MHC's Glascock Representative a Lifelong Poet

Mount Holyoke's representative to the intercollegiate Glascock poetry contest, Tamar Stratyevskaya '99, has been writing poems since she was four years old. "I remember being on a bus tour of churches near Moscow and deciding to write a poem like the grownups," the Russian native recalls. Inspired by the onion-shaped domes on one church, she wrote, "The blue domes crawl into our hearts." After that brief beginning, she never stopped writing poetry.

<<< Tamar Stratyevskaya
At first, of course, she wrote in Russian, but when her family moved to the United States when she was eight, Stratyevskaya attended a bilingual school and soon was composing poems and songs in English and Hebrew as well. She attributes her early interest in poetry to the influence of an uncle whose poems were published in Russian magazines, and to the fact that most books for Russian children are written in rhyme.

In seventh grade, she was voted "most passionate writer," and two years later an English teacher convinced Stratyevskaya to take her writing more seriously. "Before that, it was just something I did. She told me to keep writing because I had a special voice," she says. She kept at it through high school, and took her first college poetry course last semester. All ten poems she submitted for the Glascock poetry contest were written for that course, Introduction to Verse Writing. The course also helped her experiment with nonrhymed poetry, although she says all her poems have a strong rhythmic sense that is part of the Russian literary tradition.

Stratyevskaya's poetic success is especially remarkable since she has a learning disability that makes it hard for her to concentrate and organize her thoughts. Nevertheless, Stratyevskaya's work was selected from nine entries by the Glascock poetry committee, and she will read eight poems during the intercollegiate competition on April 18. Here's a sample of her work.
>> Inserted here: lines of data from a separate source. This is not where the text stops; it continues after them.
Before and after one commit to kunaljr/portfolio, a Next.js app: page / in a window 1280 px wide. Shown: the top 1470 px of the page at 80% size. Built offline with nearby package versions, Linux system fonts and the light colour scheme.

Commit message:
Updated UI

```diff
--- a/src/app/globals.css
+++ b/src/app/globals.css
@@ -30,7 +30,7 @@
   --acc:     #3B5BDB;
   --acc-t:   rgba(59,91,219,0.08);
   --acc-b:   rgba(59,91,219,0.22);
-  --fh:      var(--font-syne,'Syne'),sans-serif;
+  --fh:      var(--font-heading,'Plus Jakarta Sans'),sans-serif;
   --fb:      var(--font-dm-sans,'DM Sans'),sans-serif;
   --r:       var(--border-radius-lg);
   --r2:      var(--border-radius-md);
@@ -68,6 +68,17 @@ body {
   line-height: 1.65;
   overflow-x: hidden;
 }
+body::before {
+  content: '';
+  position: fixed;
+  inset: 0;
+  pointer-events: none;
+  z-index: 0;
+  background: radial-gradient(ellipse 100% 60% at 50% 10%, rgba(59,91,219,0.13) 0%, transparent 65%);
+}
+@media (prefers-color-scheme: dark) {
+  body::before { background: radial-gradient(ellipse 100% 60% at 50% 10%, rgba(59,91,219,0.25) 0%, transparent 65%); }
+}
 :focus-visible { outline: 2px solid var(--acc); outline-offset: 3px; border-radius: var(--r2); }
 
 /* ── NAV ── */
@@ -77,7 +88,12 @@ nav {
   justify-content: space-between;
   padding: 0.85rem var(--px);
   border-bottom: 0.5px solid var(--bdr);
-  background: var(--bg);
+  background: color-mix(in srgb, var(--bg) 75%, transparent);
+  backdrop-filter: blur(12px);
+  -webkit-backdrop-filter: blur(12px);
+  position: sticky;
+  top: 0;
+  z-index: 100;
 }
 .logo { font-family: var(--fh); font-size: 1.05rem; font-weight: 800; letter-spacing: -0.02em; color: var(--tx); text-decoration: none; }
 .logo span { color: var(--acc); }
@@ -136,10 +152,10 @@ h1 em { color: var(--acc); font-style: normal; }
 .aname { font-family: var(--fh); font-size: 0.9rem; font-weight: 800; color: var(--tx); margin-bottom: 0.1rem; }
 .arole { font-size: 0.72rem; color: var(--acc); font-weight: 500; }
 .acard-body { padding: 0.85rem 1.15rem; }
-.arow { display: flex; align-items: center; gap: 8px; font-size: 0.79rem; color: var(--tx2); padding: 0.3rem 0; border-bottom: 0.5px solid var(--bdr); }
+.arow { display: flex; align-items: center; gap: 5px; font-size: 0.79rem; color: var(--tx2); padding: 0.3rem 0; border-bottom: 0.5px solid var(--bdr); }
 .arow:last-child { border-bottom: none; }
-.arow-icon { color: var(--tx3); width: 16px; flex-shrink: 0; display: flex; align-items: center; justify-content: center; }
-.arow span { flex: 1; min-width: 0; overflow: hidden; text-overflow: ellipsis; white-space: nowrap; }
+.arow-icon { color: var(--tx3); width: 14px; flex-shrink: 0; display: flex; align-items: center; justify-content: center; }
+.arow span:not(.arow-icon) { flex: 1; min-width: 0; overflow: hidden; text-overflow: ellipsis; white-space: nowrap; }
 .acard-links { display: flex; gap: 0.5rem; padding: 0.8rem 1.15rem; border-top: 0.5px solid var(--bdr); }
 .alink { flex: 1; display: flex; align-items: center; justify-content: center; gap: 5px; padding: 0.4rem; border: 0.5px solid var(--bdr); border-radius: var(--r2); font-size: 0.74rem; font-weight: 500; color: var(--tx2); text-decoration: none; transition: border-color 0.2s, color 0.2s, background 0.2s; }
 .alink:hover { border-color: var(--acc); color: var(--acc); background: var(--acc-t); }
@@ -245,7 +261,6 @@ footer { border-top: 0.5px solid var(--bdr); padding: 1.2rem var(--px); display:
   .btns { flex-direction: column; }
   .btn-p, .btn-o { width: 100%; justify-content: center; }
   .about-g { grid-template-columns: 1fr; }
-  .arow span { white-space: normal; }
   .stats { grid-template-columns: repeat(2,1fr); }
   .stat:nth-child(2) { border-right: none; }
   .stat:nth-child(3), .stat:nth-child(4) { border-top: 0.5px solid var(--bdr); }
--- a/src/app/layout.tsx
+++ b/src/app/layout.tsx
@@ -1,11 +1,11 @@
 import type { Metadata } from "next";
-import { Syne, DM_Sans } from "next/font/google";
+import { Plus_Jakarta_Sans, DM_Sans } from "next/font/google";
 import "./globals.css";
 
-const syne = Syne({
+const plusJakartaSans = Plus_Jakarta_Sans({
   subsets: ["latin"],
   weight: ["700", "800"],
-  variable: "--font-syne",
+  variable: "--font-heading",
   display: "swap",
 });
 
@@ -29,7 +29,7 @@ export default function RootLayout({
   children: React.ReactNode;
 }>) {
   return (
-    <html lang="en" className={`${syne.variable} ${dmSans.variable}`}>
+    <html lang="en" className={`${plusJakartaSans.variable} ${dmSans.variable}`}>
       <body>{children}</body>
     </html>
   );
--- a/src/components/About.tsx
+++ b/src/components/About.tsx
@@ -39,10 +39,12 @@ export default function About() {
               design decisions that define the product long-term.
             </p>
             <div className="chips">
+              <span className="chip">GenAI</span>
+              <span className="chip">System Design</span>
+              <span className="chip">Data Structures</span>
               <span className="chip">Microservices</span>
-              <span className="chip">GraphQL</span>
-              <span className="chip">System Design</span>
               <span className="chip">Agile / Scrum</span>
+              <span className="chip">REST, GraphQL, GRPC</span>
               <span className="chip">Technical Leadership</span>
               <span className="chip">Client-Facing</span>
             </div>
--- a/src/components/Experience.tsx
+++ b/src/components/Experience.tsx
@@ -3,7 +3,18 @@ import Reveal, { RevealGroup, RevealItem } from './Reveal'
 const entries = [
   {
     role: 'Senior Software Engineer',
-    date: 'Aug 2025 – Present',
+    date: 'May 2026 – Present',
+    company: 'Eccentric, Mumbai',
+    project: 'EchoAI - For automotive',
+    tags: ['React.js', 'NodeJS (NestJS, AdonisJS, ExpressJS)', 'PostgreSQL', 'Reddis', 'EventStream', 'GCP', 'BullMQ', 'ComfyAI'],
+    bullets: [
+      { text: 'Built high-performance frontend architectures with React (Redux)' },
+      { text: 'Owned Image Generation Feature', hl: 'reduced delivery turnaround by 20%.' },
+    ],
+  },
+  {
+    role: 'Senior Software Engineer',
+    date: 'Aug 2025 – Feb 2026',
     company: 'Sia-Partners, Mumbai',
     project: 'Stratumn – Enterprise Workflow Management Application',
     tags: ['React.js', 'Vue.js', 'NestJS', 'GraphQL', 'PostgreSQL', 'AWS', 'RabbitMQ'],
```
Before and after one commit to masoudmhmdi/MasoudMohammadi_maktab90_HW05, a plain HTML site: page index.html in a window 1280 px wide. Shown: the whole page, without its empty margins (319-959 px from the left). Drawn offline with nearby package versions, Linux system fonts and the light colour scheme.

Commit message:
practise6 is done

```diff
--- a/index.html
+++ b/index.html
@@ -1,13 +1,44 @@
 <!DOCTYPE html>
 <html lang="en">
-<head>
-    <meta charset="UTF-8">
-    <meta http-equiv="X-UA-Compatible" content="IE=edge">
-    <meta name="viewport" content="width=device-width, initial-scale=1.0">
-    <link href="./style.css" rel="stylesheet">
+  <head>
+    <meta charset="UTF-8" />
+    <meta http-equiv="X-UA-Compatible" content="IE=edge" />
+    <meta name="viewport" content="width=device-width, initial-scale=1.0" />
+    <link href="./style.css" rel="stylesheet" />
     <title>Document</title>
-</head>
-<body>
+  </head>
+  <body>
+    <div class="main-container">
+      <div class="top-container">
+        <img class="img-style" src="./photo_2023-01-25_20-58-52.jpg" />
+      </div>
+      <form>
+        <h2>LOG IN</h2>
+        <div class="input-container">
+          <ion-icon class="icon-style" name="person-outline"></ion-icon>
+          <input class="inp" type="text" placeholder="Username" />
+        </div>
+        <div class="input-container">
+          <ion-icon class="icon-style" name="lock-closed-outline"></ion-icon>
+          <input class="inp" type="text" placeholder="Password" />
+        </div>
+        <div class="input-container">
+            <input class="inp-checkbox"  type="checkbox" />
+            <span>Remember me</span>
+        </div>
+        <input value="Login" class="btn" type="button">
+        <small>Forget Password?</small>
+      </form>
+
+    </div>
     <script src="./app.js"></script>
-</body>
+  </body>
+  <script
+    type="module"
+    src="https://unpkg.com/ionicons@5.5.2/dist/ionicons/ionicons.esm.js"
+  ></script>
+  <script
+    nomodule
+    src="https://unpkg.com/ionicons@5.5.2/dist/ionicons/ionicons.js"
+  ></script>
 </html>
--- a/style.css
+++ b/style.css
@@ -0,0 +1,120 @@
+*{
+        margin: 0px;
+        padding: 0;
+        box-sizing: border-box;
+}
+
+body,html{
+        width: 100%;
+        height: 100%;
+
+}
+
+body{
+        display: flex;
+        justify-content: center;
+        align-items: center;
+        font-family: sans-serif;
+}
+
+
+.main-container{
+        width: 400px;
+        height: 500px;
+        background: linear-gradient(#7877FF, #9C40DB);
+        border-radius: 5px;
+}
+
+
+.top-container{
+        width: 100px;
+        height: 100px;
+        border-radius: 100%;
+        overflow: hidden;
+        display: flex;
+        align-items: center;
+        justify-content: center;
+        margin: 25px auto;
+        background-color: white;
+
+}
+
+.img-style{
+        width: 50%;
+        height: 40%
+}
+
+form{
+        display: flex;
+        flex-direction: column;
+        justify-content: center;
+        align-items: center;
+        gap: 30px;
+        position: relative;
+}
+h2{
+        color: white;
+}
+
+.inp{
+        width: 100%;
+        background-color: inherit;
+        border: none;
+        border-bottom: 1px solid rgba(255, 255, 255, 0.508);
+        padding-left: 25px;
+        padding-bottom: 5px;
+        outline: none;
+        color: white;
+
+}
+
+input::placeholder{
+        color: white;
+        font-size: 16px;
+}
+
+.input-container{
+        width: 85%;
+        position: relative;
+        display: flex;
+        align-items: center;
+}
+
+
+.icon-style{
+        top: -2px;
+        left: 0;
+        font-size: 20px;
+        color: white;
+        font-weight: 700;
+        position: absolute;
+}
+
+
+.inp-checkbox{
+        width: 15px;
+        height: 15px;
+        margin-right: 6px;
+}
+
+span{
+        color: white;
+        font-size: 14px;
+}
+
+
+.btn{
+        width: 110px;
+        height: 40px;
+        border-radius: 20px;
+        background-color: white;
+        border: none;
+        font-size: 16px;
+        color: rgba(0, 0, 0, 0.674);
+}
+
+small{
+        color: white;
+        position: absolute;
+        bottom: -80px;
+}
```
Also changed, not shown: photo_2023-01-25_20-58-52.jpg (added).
I woke to miracles this morning,
the earth, its winter quilting finally found,
resolved to end its longing and its mourning,
to let the heavens fall to crystal blossoms on the ground,
to give a little time for contemplation
which autumn's hurriedness did not allow,
to laugh and breathe and sing of frost's creation
and trace the newborn lace upon each bough,
to let the lanterns shine out in the evening
as antidotes to darkness come too soon,
to give a little time for disbelieving
the lonely halo clinging to the moon.